One of Brutus’s greatest strengths is that he is caring. Brutus cares about the people of Rome more than he cares about himself. Brutus tells the countrymen, “Not that I loved Caesar less, but that I loved Rome more.” This quote shows how Brutus cares for the people of Rome. Another example of Brutus’s strengths is that he is honorable. In Act I, Scene II of Julius Caesar, Brutus states, “If it be aught toward the general good, set honor in one eye and death in the other, and I will look on both indifferently, for let the gods so speed me as I love the name of honor more than I fear death.” This quote shows that he rather die than live without honor.
Cassius likes having everything his way while Brutus cares and loves for his country, Rome. Brutus is best described as friendly, caring, and very loving for his country, Rome.
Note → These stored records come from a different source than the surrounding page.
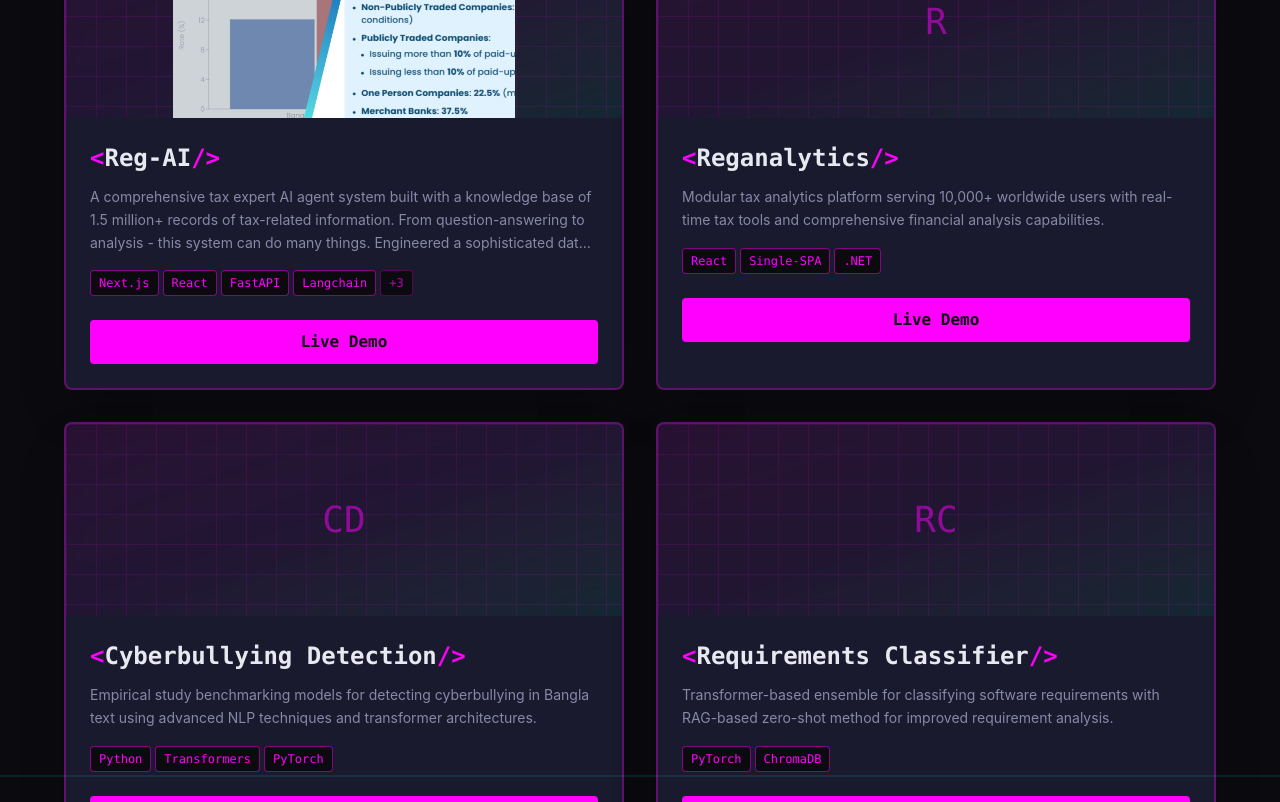
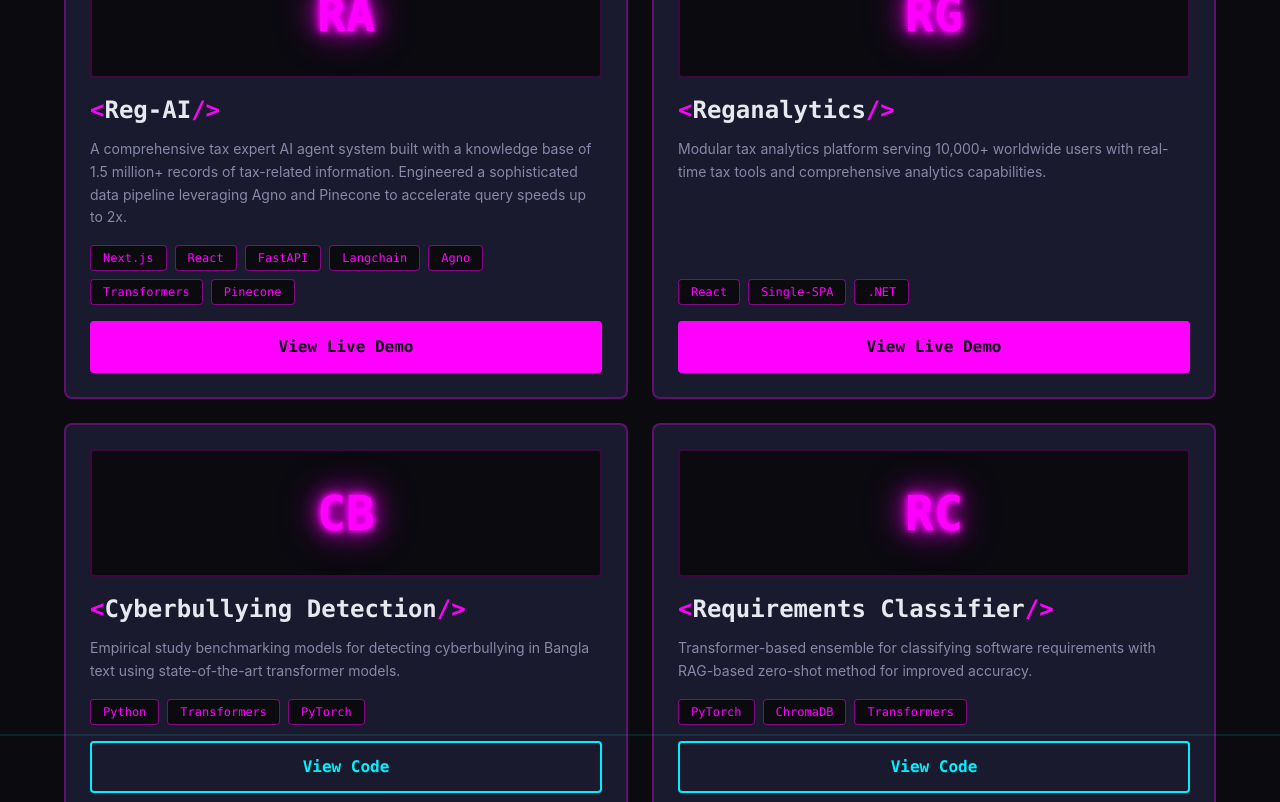
Before and after one commit to NotAlpha45/my-portfolio-v3, a React (Vite) app: page / in a window 1280 px wide. Shown: the part 2960-3762 px from the top of the page. Built offline with nearby package versions, Linux system fonts and the light colour scheme.

Commit message:
refactor: Update project details and improve layout in HighlightedProject component

```diff
--- a/src/components/HighlightedProject.tsx
+++ b/src/components/HighlightedProject.tsx
@@ -6,48 +6,41 @@ interface Project {
   technologies: string[];
   githubUrl?: string;
   liveUrl?: string;
-  imageUrl?: string;
+  icon?: string;
 }
 
 const HighlightedProject: React.FC = () => {
   const projects: Project[] = [
     {
       title: 'Reg-AI',
-      description: 'A comprehensive tax expert AI agent system built with a knowledge base of 1.5 million+ records of tax-related information. From question-answering to analysis - this system can do many things. Engineered a sophisticated data pipeline leveraging Agno and Pinecone to accelerate query speeds up to 2x.',
+      description: 'A comprehensive tax expert AI agent system built with a knowledge base of 1.5 million+ records of tax-related information. Engineered a sophisticated data pipeline leveraging Agno and Pinecone to accelerate query speeds up to 2x.',
       technologies: ['Next.js', 'React', 'FastAPI', 'Langchain', 'Agno', 'Transformers', 'Pinecone'],
       githubUrl: 'https://github.com/NotAlpha45',
       liveUrl: 'https://regplus.reganalytics.com/',
-      imageUrl: '/images/reg.png',
+      icon: 'RA',
     },
     {
       title: 'Reganalytics',
-      description: 'Modular tax analytics platform serving 10,000+ worldwide users with real-time tax tools and comprehensive financial analysis capabilities.',
+      description: 'Modular tax analytics platform serving 10,000+ worldwide users with real-time tax tools and comprehensive analytics capabilities.',
       technologies: ['React', 'Single-SPA', '.NET'],
-      liveUrl: 'https://regplus.reganalytics.com/',
+      liveUrl: 'https://reganalytics.com/',
+      icon: 'RG',
     },
     {
       title: 'Cyberbullying Detection',
-      description: 'Empirical study benchmarking models for detecting cyberbullying in Bangla text using advanced NLP techniques and transformer architectures.',
+      description: 'Empirical study benchmarking models for detecting cyberbullying in Bangla text using state-of-the-art transformer models.',
       technologies: ['Python', 'Transformers', 'PyTorch'],
-      githubUrl: 'https://github.com/NotAlpha45/cyberbullying-detection',
+      githubUrl: 'https://github.com/NotAlpha45',
+      icon: 'CB',
     },
     {
       title: 'Requirements Classifier',
-      description: 'Transformer-based ensemble for classifying software requirements with RAG-based zero-shot method for improved requirement analysis.',
-      technologies: ['PyTorch', 'ChromaDB'],
-      githubUrl: 'https://github.com/NotAlpha45/requirements-classifier',
+      description: 'Transformer-based ensemble for classifying software requirements with RAG-based zero-shot method for improved accuracy.',
+      technologies: ['PyTorch', 'ChromaDB', 'Transformers'],
+      githubUrl: 'https://github.com/NotAlpha45',
+      icon: 'RC',
     },
   ];
-
-  const getViewUrl = (project: Project) => {
-    return project.liveUrl || project.githubUrl || '#';
-  };
-
-  const getViewText = (project: Project) => {
-    if (project.liveUrl) return 'Live Demo';
-    if (project.githubUrl) return 'View Code';
-    return 'View';
-  };
 
   return (
     <section id="project" className="min-h-screen flex items-center justify-center px-6 py-20 scanline">
@@ -56,79 +49,70 @@ const HighlightedProject: React.FC = () => {
           <span className="glitch-effect">PROJECTS</span>
         </h2>
         <p className="text-cyber-gray font-mono mb-12 text-xl">
-          <span className="text-cyber-pink">&gt;</span> Showcase Excellence
+          <span className="text-cyber-pink">&gt;</span> Featured Work
         </p>
 
-        <div className="grid md:grid-cols-2 lg:grid-cols-2 gap-8">
+        {/* Projects Grid */}
+        <div className="grid md:grid-cols-2 gap-6">
           {projects.map((project, index) => (
             <div
               key={index}
-              className="bg-noir-darker border-2 border-cyber-pink/30 rounded-lg overflow-hidden hover:border-cyber-pink/60 transition-all duration-300 shadow-2xl group"
+              className="bg-noir-darker border-2 border-cyber-pink/30 rounded-lg p-6 hover:border-cyber-pink/60 transition-all duration-300 group flex flex-col"
             >
-              {/* Project Image/Placeholder */}
-              <div className="relative h-48 bg-linear-to-br from-cyber-pink/20 via-cyber-purple/20 to-cyber-cyan/20 overflow-hidden">
-                <div className="absolute inset-0 bg-noir-black/50 backdrop-blur-sm"></div>
-                <div className="absolute inset-0 flex items-center justify-center">
-                  {project.imageUrl ? (
-                    <img
-                      src={project.imageUrl}
-                      alt={`${project.title} Screenshot`}
-                      className="max-h-full max-w-full object-contain z-10"
-                    />
-                  ) : (
-                    <span className="text-cyber-pink/50 text-4xl font-mono">
-                      {project.title.split(' ').map(word => word[0]).join('').toUpperCase()}
+              {/* Project Icon */}
+              <div className="h-32 bg-noir-black rounded mb-4 flex items-center justify-center border-2 border-cyber-pink/20 group-hover:border-cyber-pink/40 transition-all">
+                <span className="text-cyber-pink text-5xl font-mono font-bold neon-glow">
+                  {project.icon}
                 </span>
-                  )}
               </div>
 
-                {/* Decorative grid overlay */}
-                <div className="absolute inset-0" style={{
-                  backgroundImage: 'linear-gradient(rgba(255, 0, 255, 0.1) 1px, transparent 1px), linear-gradient(90deg, rgba(255, 0, 255, 0.1) 1px, transparent 1px)',
-                  backgroundSize: '30px 30px'
-                }}></div>
-              </div>
-
-              {/* Project Content */}
-              <div className="p-6">
+              {/* Project Title */}
               <h3 className="text-2xl font-bold text-cyber-white mb-3 font-mono">
                 <span className="text-cyber-pink">&lt;</span>
                 {project.title}
                 <span className="text-cyber-pink">/&gt;</span>
               </h3>
 
-                <p className="text-sm text-cyber-gray leading-relaxed mb-4 line-clamp-3">
+              {/* Project Description */}
+              <p className="text-cyber-gray text-sm leading-relaxed mb-4 grow">
                 {project.description}
               </p>
 
               {/* Technologies */}
-                <div className="mb-6">
-                  <div className="flex flex-wrap gap-1">
-                    {project.technologies.slice(0, 4).map((tech, techIndex) => (
+              <div className="mb-4">
+                <div className="flex flex-wrap gap-2">
+                  {project.technologies.map((tech, techIndex) => (
                     <span
                       key={techIndex}
-                        className="px-2 py-1 bg-noir-black border border-cyber-pink/50 text-cyber-pink rounded text-xs font-mono hover:bg-cyber-pink/10 hover:border-cyber-pink transition-all"
+                      className="text-xs px-3 py-1 bg-noir-black border border-cyber-pink/50 text-cyber-pink rounded font-mono hover:bg-cyber-pink/10 hover:border-cyber-pink transition-all"
                     >
                       {tech}
                     </span>
                   ))}
-                    {project.technologies.length > 4 && (
-                      <span className="px-2 py-1 bg-noir-black border border-cyber-pink/30 text-cyber-pink/70 rounded text-xs font-mono">
-                        +{project.technologies.length - 4}
-                      </span>
-                    )}
                 </div>
               </div>
 
               {/* View Button */}
+              <div className="mt-auto">
+                {project.liveUrl ? (
                   <a
-                  href={getViewUrl(project)}
+                    href={project.liveUrl}
                     target="_blank"
                     rel="noopener noreferrer"
-                  className="w-full px-4 py-2 bg-cyber-pink border-2 border-cyber-pink text-noir-black rounded font-mono font-bold hover:bg-transparent hover:text-cyber-pink transition-all duration-300 text-center block"
+                    className="w-full inline-block text-center px-6 py-3 bg-cyber-pink border-2 border-cyber-pink text-noir-black rounded font-mono font-bold hover:bg-transparent hover:text-cyber-pink transition-all duration-300"
                   >
-                  {getViewText(project)}
+                    View Live Demo
                   </a>
+                ) : project.githubUrl ? (
+                  <a
+                    href={project.githubUrl}
+                    target="_blank"
+                    rel="noopener noreferrer"
+                    className="w-full inline-block text-center px-6 py-3 bg-transparent border-2 border-cyber-cyan text-cyber-cyan rounded font-mono font-bold hover:bg-cyber-cyan hover:text-noir-black transition-all duration-300"
+                  >
+                    View Code
+                  </a>
+                ) : null}
               </div>
             </div>
           ))}
```
Lines whose indentation alone changed are shown as unchanged.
It’s not because Brutus disliked Caesar that he decided to be part of the assassination it was more because he cared and loved his country a lot more “Not that I loved Caesar less, but that I loved Rome more” (III.II.23-240). Brutus was afraid that the people would chose Caesar as their king and that Caesar would turn into a tyrant ruler. Brutus
In Antony's speech, he exclaims "He was my friend, faithful and just to me." Caesar loved Antony as a good friend, which leaves Antony unsure of his real nature. He does not know whether to believe Brutus' claims of his ambition or not. In conclusion, Shakespeare used pathos and logos to contrast both Brutus and Antony's speeches concerning Caesars life and death. Brutus uses an appeal to logic to explain how corrupt Caesar was and power hungry.
In the play, Brutus never regretted killing Caesar for the reason that he did it for Rome’s best interest. I also rarely regret my actions since I recognize that there had to have been a reason for them. An example of this is ending a friendship with a person for being a horrible influence; I realize it had been a toxic relationship, even if I miss the
To be a hero, one must have these qualities, and Brutus does not. Brutus did not show courage in Julius Caesar. A truly courageous person would have supported their best friend (Caesar) and given him the chance to prove himself. To be noble is to be righteous, honorable, and ethical. While some may argue that Brutus embodies these qualities, Brutus allowed flattery and ambition to corrupt his ideas.
Brutus and Cassius are two prominent conspirators in the play Julius Caesar; one of these two fits Aristotle's depiction of a tragic hero. The difference between a normal hero and a tragic hero is that the latter will have a tragic flaw that keeps them from succeeding. These characters are often sympathetic and will cleave to the reader's pity. Firstly, we shall discuss Cassius. He was a man of questionable character.
Flaws of a Tragic Hero! Honor can be looked upon in different ways. In the play The Tragedy of Julius Caesar, Marcus Brutus is looking and thought to be honored for his selfless actions, but Mark Antony seems to think otherwise. Antony contrasts from Brutus, which helps Brutus’ development as a tragic hero and advances the plot. Antony is the character that contrasts with Brutus.
Throughout many of Shakespeare’s plays and tragedies, a tragic hero shines though the story and is identified as the character who possesses a flaw that eventually leads to their defeat or death. In The Tragedy of Julius Caesar, there has been much debate about who is the tragic hero in this play. Many people agree that Marcus Brutus is the tragic hero; however, others argue it is Caius Cassius. After examining these two specific characters, a conclusion is more easily drawn. Marcus Brutus can be identified as the tragic hero of this play because he is a person that has heroic qualities such as nobility and affection; however, it is his strong love for his country and people that lead to his disastrous demise.
William Shakespeare, one of history’s legendary writers, created the play Macbeth with a tragedy that still burns with pity and sadness for Macbeth to this very day. From Macbeth’s tragic flaws, his continuous errors in judgement, to his complete downfall, this character actively demonstrates many characteristics of a Shakespearean tragic hero. The character Macbeth is a tragic hero in the play Macbeth. One of the reasons how Macbeth is a tragic hero is by his tragic flaws. In the play, the audience receives a sense of Macbeth’s ambition from this quote: “I have no spur/to prick the sides of my intent, but only/vaulting ambition, which overlaps itself/and falls on the others” (1,7,25-28).
The term tragic hero results from the Greek term hero which means a character who not only faces hardship and misfortune but one who also demonstrates and exhibits bravery in the face of danger. Unfortunately, in the end, the tragic hero also faces a bitter downfall. Sometimes, if not always, the tragic hero is a character that can conjure sad emotions like pity, anxiety, or distress. William Shakespeare chooses his lead character, Macbeth, to represent the tragic hero in his play Macbeth. Macbeth suffers from being the tragic hero of the play where he has numerous flaws but most noticeably his uncontrolled ambition and desire for power which leads to his tragic defeat.